Excerpts from a dataset
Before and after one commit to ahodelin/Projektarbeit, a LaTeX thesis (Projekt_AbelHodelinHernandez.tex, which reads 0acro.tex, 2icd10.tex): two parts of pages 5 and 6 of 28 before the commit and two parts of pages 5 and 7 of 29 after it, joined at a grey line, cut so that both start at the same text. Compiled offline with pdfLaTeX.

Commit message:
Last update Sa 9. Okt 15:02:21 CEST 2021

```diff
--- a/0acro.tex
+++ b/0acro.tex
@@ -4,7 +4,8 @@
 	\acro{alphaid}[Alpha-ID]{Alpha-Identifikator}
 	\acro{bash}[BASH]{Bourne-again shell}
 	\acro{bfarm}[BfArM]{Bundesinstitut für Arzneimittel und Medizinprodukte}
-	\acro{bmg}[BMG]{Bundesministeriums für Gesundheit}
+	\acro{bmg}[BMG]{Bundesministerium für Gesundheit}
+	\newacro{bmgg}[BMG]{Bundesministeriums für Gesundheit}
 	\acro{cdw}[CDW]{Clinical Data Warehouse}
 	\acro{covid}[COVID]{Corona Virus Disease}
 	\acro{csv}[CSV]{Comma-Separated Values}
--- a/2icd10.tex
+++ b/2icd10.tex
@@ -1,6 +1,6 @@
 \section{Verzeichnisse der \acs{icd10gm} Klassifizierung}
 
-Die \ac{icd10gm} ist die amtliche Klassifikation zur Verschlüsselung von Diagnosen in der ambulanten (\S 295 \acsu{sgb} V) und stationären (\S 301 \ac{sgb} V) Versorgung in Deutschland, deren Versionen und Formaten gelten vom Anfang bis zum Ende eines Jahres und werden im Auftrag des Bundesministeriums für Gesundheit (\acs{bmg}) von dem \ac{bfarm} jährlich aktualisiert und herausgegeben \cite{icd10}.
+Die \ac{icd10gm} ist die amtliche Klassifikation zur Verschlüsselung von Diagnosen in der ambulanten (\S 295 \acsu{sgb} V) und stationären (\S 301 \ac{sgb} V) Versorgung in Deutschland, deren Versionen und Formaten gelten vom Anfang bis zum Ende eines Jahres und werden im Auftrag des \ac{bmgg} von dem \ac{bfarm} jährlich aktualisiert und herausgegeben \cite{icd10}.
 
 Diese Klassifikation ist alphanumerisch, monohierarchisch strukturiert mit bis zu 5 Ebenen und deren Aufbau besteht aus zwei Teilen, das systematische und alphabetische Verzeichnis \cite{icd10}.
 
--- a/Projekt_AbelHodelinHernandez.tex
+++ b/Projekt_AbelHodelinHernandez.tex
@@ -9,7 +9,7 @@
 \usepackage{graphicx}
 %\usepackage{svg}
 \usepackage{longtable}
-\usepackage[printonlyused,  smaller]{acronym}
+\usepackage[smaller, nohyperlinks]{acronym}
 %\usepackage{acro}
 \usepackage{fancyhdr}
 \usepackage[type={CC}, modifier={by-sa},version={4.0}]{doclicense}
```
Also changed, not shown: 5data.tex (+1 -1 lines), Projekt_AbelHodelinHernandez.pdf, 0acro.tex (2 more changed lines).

• [PROMPT] What is needed is each line of the entries that contains the word "usepackage".

• [RESULT OF THE EXERCISE]
 \usepackage{graphicx}
 %\usepackage{svg}
 \usepackage{longtable}
-\usepackage[printonlyused,  smaller]{acronym}
+\usepackage[smaller, nohyperlinks]{acronym}
 %\usepackage{acro}
 \usepackage{fancyhdr}
 \usepackage[type={CC}, modifier={by-sa},version={4.0}]{doclicense}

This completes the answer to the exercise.